Germany refused to withdraw their troops from Belgian soil and so Great Britain declared war upon Germany at 1.00on the night of August 4th 1914.
The book then takes up the activities of the War and the politics and troop movements that affected everybody.
There was a definite slackening of revolutionary activity by the majority of the people owing to a widespread patriotic feeling that it was unfair to stab the Russian government in the back now that War had broken out. Now all its energies were needed to conduct an enormous campaign.
This doesn't mean that the Revolutionary Bolsheviks totally stopped their activities.
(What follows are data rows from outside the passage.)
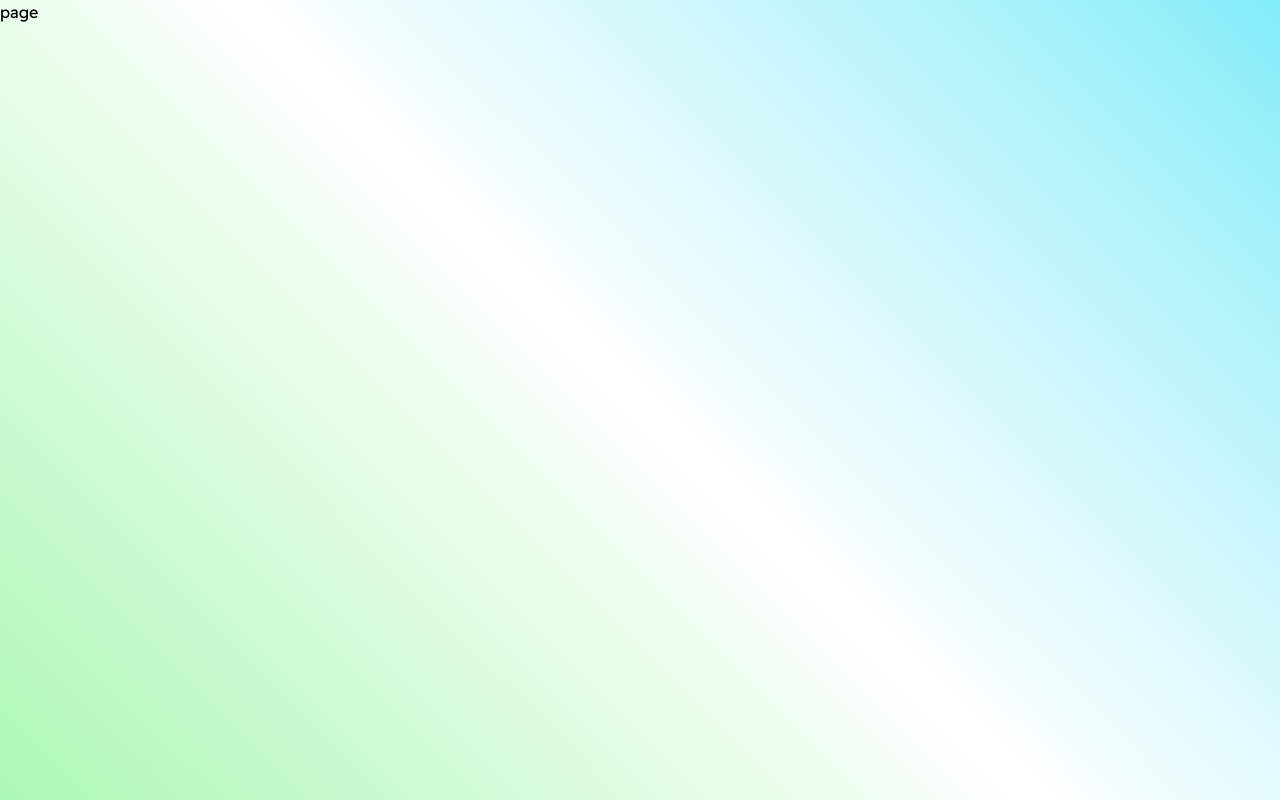
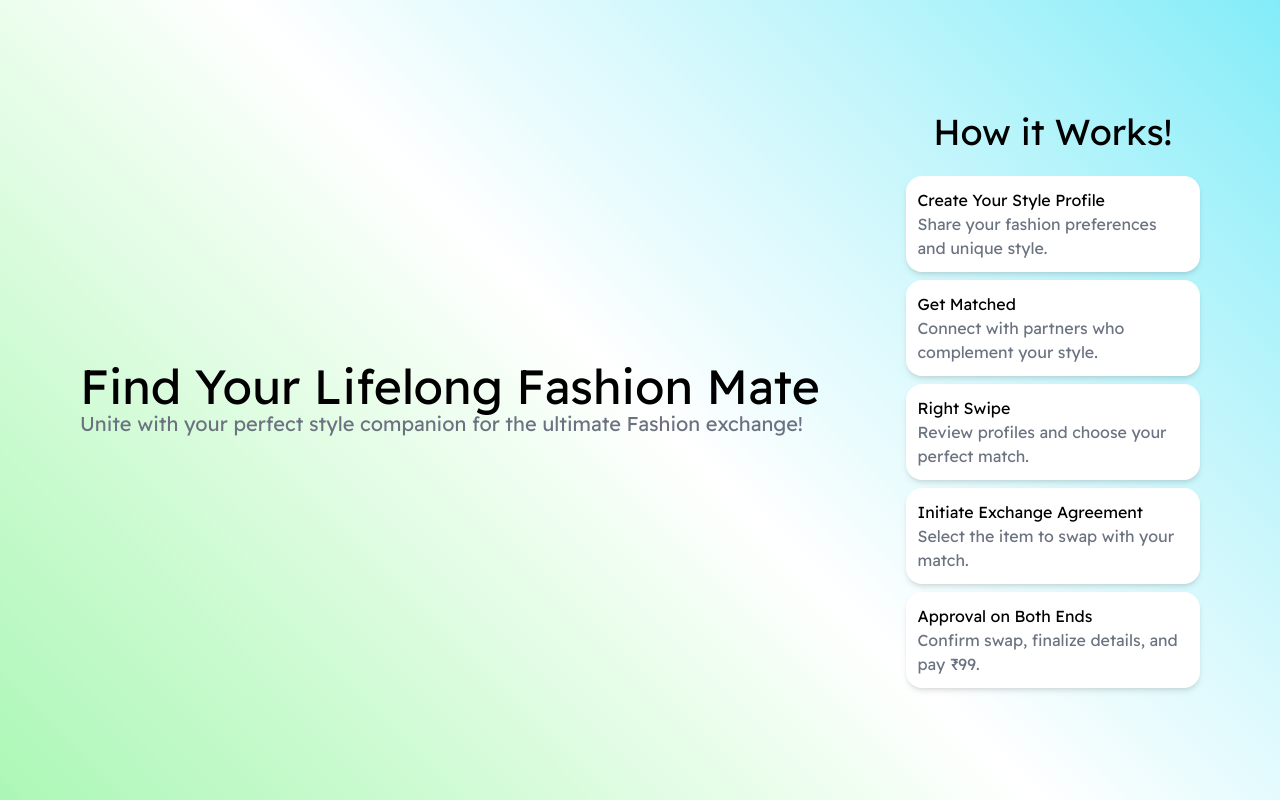
Before and after one commit to Adeesh-bode/fx, a Next.js app: page /find-your-fashion-mate in a window 1280 px wide. Built offline with nearby package versions, Linux system fonts and the light colour scheme.

Commit message:
fashion mate page in progress

```diff
--- a/app/(products)/find-your-fashion-mate/page.tsx
+++ b/app/(products)/find-your-fashion-mate/page.tsx
@@ -1,9 +1,12 @@
+import FashionMate from '@/components/template/FashionMate'
 import React from 'react'
 
-const page = () => {
+const fashionMatePage = () => {
   return (
-    <div>page</div>
+    <>
+    <FashionMate />
+    </>
   )
 }
 
-export default page
+export default fashionMatePage
--- /dev/null
+++ b/components/molecule/Page/Products/FashionMate/Hero.tsx
@@ -0,0 +1,37 @@
+import { fashionMateSteps } from '@/utils/constants/fashionMateSteps';
+import React from "react";
+
+const Hero = () => {
+  return (
+    <section
+      className="w-full h-full flex flex-col md:flex-row justify-start items-start gap-8"
+    //   className="w-full h-full flex flex-col md:flex-row justify-start items-start gap-8  pt-5 md:pt-8 lg:pt-16"
+      aria-label="Main Section for Fashion Mate Page"
+    >
+      <header className='w-full h-full flex flex-col justify-center items-start' >
+        <h1 className="text-2xl md:text-4xl lg:text-5xl">Find Your Lifelong Fashion Mate</h1>
+        <p className="text-gray-500 md:text-lg lg:text-xl">
+          Unite with your perfect style companion for the ultimate Fashion exchange!
+        </p>
+      </header>
+      <aside
+        aria-label="instruction for how finding fashion mate works!"
+        className="h-full flex flex-col justify-center items-center gap-6 "
+      >
+        <h3 className="w-full flex justify-center items-center text-2xl md:text-3xl lg:text-4xl">
+          How it Works!
+        </h3>
+        <ul className="grid grid-cols-1 gap-1 md:gap-2">
+          {fashionMateSteps.map((step, index) => (
+            <li key={index} className="rounded-2xl p-3 bg-white shadow-md">
+              <h4>{step.title}</h4>
+              <p className="text-gray-500">{step.description}</p>
+            </li>
+          ))}
+        </ul>
+      </aside>
+    </section>
+  );
+};
+
+export default Hero;
--- /dev/null
+++ b/components/template/FashionMate/index.tsx
@@ -0,0 +1,12 @@
+import Hero from "@/components/molecule/Page/Products/FashionMate/Hero";
+import React from "react";
+
+const FashionMate = () => {
+  return (
+    <main className="w-screen h-auto md:h-screen px-5 md:px-8 lg:px-20">
+      <Hero />
+    </main>
+  );
+};
+
+export default FashionMate;
--- /dev/null
+++ b/utils/constants/fashionMateSteps.ts
@@ -0,0 +1,22 @@
+export const fashionMateSteps = [
+    {
+      title: "Create Your Style Profile",
+      description: "Share your fashion preferences and unique style.",
+    },
+    {
+      title: "Get Matched",
+      description: "Connect with partners who complement your style.",
+    },
+    {
+      title: "Right Swipe",
+      description: "Review profiles and choose your perfect match.",
+    },
+    {
+      title: "Initiate Exchange Agreement",
+      description: "Select the item to swap with your match.",
+    },
+    {
+      title: "Approval on Both Ends",
+      description: "Confirm swap, finalize details, and pay ₹99.",
+    },
+  ];
```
They did not disguise their intention of confiscating the property of the rich, looting, killing and performing the most horrible atrocities upon members of the upper classes in every part of the new Soviet State with the intention of utterly uprooting the capitalist system.
Although I prefer DW's fiction to his historical 'non fiction' books I am really pleased that I now know of Voroshilov and his exploits.
A few observations.
Voroshilov' wife was Catherina Davydovna, a ballet dancer.
I'm was wondering whether DW may have been influenced by these people when writing The Forbidden Territory, as Simon Aaron becomes romantically involved with Valeria Petrovna Karkoff from the Moscow Arts Theatre.
The Duke de Reichleau (as it was then) tells Simon "..that friendship (Simon and Valeria) can most certainly do us no harm. The famous artistes are as powerful (in Russia) now as they ever were-more so, perhaps. It is always so after a revolution; the one thing the people will not allow the dictators to interfere with is their amusements.
The most powerful Kommissar would hesitate before offending a prima donna or a ballerina!."
On page 234 Red Eagle (Lymington Hardback) DW states that, ".Somewhere in the little known northern wastes of the great dessert of Gobi (Mongolia), that strange romantic country beyond which lie the mountains of James Hilton's Lost Horizon".
I think DW got this mixed up, as James Hilton book relates to a plane crash in Northern India and the survivors trek into the Himalayas (Tibet?) where four travellers find a Monastery called Shangri-la.
Later in the book, the monastery has sent out a rescue party and the four travellers arrive in safety at Shangri-La and are astonished to find civilized amenities, warmth, and enlightened conversation. The overall feel of the book up to this point, about one-third of the way through the book, has been consistent with the lost-world adventure story, in which a group of travellers arrive at some remote location in the world and discover a lost civilization of some kind. Doyle's The Lost World is one of the most famous examples of this genre, and it has the most apropos name;
We now classify three of DW's books as Lost World books, 'They Found Atlantis' , 'Uncharted Sea's? and 'The man who missed the war' .
So we have a three way 'Lost world connection' with James Hilton (DW's friend) and Conan Doyle who DW greatly admired.